Task goal: Among the lines below, return each one that contains the word "README".

[Input material — start]

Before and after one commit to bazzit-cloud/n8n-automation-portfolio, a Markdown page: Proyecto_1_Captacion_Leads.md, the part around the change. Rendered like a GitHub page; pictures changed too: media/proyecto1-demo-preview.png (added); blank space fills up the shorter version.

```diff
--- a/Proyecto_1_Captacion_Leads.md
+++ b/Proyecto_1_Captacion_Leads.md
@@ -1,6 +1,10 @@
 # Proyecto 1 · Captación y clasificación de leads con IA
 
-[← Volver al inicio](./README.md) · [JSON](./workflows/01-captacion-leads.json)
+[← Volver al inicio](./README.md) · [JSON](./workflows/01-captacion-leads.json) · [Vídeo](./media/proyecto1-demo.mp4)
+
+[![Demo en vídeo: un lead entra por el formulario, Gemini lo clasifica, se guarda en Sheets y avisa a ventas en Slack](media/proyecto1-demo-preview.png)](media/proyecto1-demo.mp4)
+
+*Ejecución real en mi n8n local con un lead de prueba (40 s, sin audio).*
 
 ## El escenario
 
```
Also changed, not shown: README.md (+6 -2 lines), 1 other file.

[Input material — finish]

Reply:
-[← Volver al inicio](./README.md) · [JSON](./workflows/01-captacion-leads.json)
+[← Volver al inicio](./README.md) · [JSON](./workflows/01-captacion-leads.json) · [Vídeo](./media/proyecto1-demo.mp4)
Also changed, not shown: README.md (+6 -2 lines), 1 other file.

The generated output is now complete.